Fortunately, the Social Security Administration announced in October an increase of benefits by 3.2% for more than 71 million Americans who receive Social Security and SSI benefits. In 2024, recipients can expect an additional $50 or more monthly.

“Social Security and SSI benefits will increase in 2024, and this will help millions of people keep up with expenses,” said Kilolo Kijakazi, acting commissioner of Social Security, in a statement.

Social Security is a federal retirement program that provides benefits and a source of income for eligible retired workers who are 65 or older. According to the administration, there are more than 66 million beneficiaries. Supplemental Security Income provides monthly payments for an estimated 7.5 million people with disabilities or low-income older adults.

“Almost every worker in the nation pays into it,” says Kathleen Romig, director of social security and disability policy at the Center on Budget and Policy Priorities. “They and their family members can get benefits based on those earnings during one of these circumstances — death, disability, or retirement.”

Some Americans receive both Social Security and SSI benefits. It’s the largest poverty-fighting benefit, Romig says, and without them, four in 10 Americans would live in poverty.

Approximately 7.7 million Black Americans receive Social Security, 2.5 million collect SSI, and around 1 million reap both, according to the Census Bureau. On average, Black men over 65 receive $14,918 a year, and Black women of the same age get $13,636 a year.

With rising rents and utilities and increases in the cost of food and transportation, more than $15,000 a year is needed to live on for many Americans. 

The administration has implemented a cost-of-living adjustment, also known as a COLA, every year starting in 2016, ranging from 0.3% to 8.7% in 2022. The newest boost will take effect as early as Dec. 29, 2023 for SSI and January 2024 for Social Security.

The Consumer Price Index for Urban Wage Earners and Clerical Workers (CPI-W) from the third quarter of the prior year compared to the corresponding quarter of the current year determines if there will be an increase. In this case, the administration used data from the late summer and fall of 2022 and compared it with the numbers from 2023.

“The cost-of-living adjustment maintains the purchasing power of those benefits,” Romig says. “That’s so important because other sources of retirement income are subject to either inflation risk or investment risk.”

Pensions do not increase with inflation, unlike these benefit programs. Other retirement vehicles like a 401(k) or Roth IRA use a mix of stocks and bonds that fluctuate daily based on market performance.

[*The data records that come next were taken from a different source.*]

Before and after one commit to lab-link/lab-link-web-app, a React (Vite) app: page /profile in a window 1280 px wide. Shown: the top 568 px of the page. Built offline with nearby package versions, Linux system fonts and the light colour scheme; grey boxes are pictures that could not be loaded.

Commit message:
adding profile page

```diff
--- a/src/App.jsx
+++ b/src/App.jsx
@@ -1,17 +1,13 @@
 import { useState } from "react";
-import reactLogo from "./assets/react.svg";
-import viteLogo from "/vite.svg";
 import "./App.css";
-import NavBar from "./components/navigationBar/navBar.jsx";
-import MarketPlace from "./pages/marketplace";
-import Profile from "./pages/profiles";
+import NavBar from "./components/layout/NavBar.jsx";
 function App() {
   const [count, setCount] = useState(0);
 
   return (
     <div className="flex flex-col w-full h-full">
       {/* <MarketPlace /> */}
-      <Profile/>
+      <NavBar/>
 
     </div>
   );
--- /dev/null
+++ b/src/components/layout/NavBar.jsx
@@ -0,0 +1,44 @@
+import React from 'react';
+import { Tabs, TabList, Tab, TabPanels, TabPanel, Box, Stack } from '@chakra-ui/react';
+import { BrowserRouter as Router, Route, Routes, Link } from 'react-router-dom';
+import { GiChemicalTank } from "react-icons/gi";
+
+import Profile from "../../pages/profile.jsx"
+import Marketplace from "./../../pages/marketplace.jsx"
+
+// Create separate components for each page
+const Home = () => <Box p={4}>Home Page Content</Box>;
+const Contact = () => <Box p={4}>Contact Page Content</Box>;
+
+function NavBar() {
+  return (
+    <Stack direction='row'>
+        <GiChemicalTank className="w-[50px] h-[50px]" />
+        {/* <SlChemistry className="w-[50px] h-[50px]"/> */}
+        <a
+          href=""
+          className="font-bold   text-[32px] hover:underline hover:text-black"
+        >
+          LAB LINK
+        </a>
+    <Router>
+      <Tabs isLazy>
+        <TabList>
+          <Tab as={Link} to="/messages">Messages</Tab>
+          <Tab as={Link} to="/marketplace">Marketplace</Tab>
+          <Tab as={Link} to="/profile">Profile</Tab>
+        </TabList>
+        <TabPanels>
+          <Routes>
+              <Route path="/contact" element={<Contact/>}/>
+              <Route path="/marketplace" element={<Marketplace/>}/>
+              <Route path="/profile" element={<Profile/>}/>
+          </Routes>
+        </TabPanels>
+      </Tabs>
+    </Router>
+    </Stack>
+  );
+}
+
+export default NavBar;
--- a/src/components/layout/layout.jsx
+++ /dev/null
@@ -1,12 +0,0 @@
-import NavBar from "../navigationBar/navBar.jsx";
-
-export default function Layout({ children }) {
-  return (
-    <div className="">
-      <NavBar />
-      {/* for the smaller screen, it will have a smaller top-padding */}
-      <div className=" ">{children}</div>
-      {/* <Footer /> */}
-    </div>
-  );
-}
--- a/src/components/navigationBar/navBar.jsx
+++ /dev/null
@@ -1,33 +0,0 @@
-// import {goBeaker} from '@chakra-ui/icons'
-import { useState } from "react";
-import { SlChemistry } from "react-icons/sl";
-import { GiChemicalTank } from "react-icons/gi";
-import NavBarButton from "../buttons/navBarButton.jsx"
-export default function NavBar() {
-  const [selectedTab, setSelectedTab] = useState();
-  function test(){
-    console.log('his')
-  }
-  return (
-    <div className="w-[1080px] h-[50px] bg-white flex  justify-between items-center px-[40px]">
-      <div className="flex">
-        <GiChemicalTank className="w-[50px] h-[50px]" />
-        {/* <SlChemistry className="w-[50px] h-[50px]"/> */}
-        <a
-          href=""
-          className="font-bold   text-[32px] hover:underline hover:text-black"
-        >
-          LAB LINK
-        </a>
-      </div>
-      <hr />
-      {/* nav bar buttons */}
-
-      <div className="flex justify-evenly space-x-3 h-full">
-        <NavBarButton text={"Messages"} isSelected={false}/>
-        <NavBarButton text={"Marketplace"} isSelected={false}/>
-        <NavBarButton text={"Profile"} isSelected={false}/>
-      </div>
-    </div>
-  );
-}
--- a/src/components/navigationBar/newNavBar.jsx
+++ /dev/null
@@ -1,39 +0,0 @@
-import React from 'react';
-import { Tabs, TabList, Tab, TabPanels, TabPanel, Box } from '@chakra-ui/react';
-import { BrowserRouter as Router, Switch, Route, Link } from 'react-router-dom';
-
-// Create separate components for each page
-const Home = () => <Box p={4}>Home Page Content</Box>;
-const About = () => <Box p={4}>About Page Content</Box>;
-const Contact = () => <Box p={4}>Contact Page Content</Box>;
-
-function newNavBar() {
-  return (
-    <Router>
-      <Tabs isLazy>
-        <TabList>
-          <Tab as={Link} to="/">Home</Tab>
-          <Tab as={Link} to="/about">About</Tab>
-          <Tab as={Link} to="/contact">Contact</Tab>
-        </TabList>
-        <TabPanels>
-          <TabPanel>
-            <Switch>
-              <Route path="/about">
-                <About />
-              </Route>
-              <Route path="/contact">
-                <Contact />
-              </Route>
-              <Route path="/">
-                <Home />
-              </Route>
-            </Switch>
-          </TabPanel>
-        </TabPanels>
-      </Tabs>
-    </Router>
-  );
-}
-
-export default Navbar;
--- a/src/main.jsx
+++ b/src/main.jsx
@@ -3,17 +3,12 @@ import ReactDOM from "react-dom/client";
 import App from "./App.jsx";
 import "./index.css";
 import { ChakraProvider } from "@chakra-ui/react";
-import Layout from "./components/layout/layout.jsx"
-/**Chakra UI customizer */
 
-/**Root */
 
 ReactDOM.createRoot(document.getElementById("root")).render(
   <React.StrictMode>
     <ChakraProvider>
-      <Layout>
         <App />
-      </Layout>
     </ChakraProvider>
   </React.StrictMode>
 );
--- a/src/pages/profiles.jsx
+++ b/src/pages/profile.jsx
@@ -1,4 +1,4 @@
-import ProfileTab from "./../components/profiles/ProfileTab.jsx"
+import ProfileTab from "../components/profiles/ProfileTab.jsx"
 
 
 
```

To see more money from these programs for Black Americans, ending institutional and systemic barriers in “education, employment, earnings, marriage, health, disability, and mortality would significantly increase annual and lifetime Social Security benefits for Black adults,” a report from the Urban Institute found.

While inflation is moving closer to pre-COVID-19 pandemic levels, it is still high enough for Americans to feel the effects, with some expense categories hit harder than others. “That’s why it is so valuable that Social Security and SSI benefits keep up with inflation,” Romig says. “So that people can stay on top of the rising prices of those basic things.”